The powerful blast damaged an armoured vehicle, which appeared to belong to the Canadian military, and set a house alight, the reporter said.
A taxi driver named only Amanullah said he saw several bodies being carried off.
"I saw people with blood on their bodies rushed from the blast site. I don't know if they were alive or dead," he told AFP.
NATO's International Security Assistance Force (ISAF) and the Canadian military said they did not immediately have information about the attack.
Afghan officials could not be reached for confirmation.
Human flesh was scattered at the scene of the explosion, suggesting the blast was detonated by a suicide attacker, an AFP reporter said. Parts of the car used in the attack were flung around 100 metres (yards) away, he said.
Dozens of ambulances and police vehicles rushed to the site and Canadian troops blocked off the road, which is regularly used by the military to access the Kandahar Air Field, the main NATO base in southern Afghanistan.
Smoke was coming out of the damaged ISAF vehicle. Firefighters were trying to put out the house fire.
There was no immediate claim of responsibility for the attack but such blasts are usually carried out by the extremist Taliban, which was in government between 1996 and 2001.
The hardliners were ousted in a US-led campaign for not handing over their Al-Qaeda allies, wanted after the 9/11 attacks that killed about 3,000 people in the United States.

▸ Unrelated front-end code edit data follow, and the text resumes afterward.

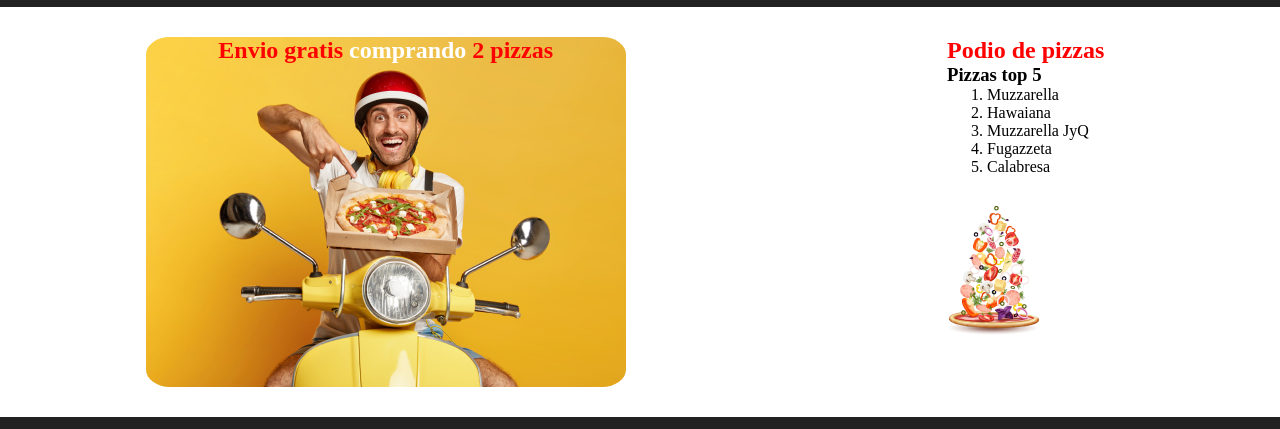
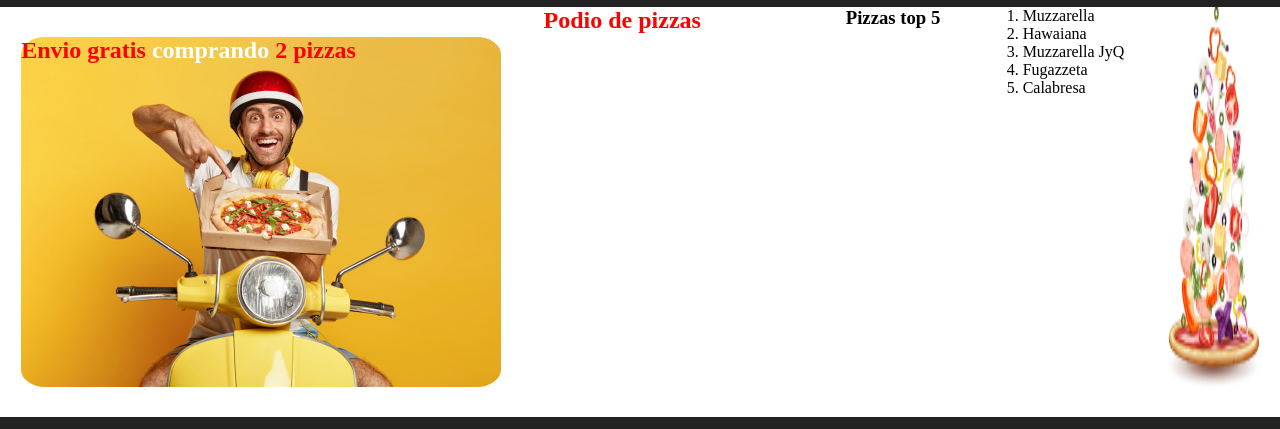
Before and after one commit to Ivangomez94/pizza, a plain HTML site: page index.html in a window 1280 px wide. Shown: the part 95-524 px from the top of the page. Drawn offline with Linux system fonts and the light colour scheme.

Commit message:
segundo commit

```diff
--- a/css/style.css
+++ b/css/style.css
@@ -37,7 +37,7 @@ main span {
 }
 main h2 {
     color:red;
-    text-align: center;
+
 
 
 }
--- a/index.html
+++ b/index.html
@@ -6,11 +6,12 @@
     <meta name="viewport" content="width=device-width, initial-scale=1.0">
     <title>Document</title>
     <link href="/css/style.css" rel="stylesheet">
+    <link rel="stylesheet" href="CSS/main.css" />
 
 </head>
 <body>
     <header>
-<img src="/img/LOGOPIZZA.png">
+         <img src="/img/LOGOPIZZA.png">
 <div class="navegador">
 <span>Home</span>
 <span>Ranking</span>
@@ -28,8 +29,10 @@
 <h2>Envio gratis <span>comprando</span> 2 pizzas</h2>
 </div>
 
-<div class="podio">
+
 <h2>Podio de pizzas</h2>
+
+<div class="podio"></div>
 <h3>Pizzas top 5</h3>
 <ol>
 <li>Muzzarella</li>
@@ -38,9 +41,10 @@
 <li>Fugazzeta</li>
 <li>Calabresa</li>
 </ol>
+</div>
 <img src="/img/PizzaFalling.jpg">
 
-</div>
+
 </main>
 
 <footer>
```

Kandahar city, capital of the restive Kandahar province from where the armed Taliban religious movement rose in the early 1990s, was the scene of the deadliest suicide bombing in Afghanistan.
The attack at a dog-fighting match on the outskirts of the city last month left about 100 people dead, although officials have said some were killed by gunfire from security guards who opened fire after the blast.
The blast killed a prominent anti-Taliban commander but the hardliners did not claim responsibility.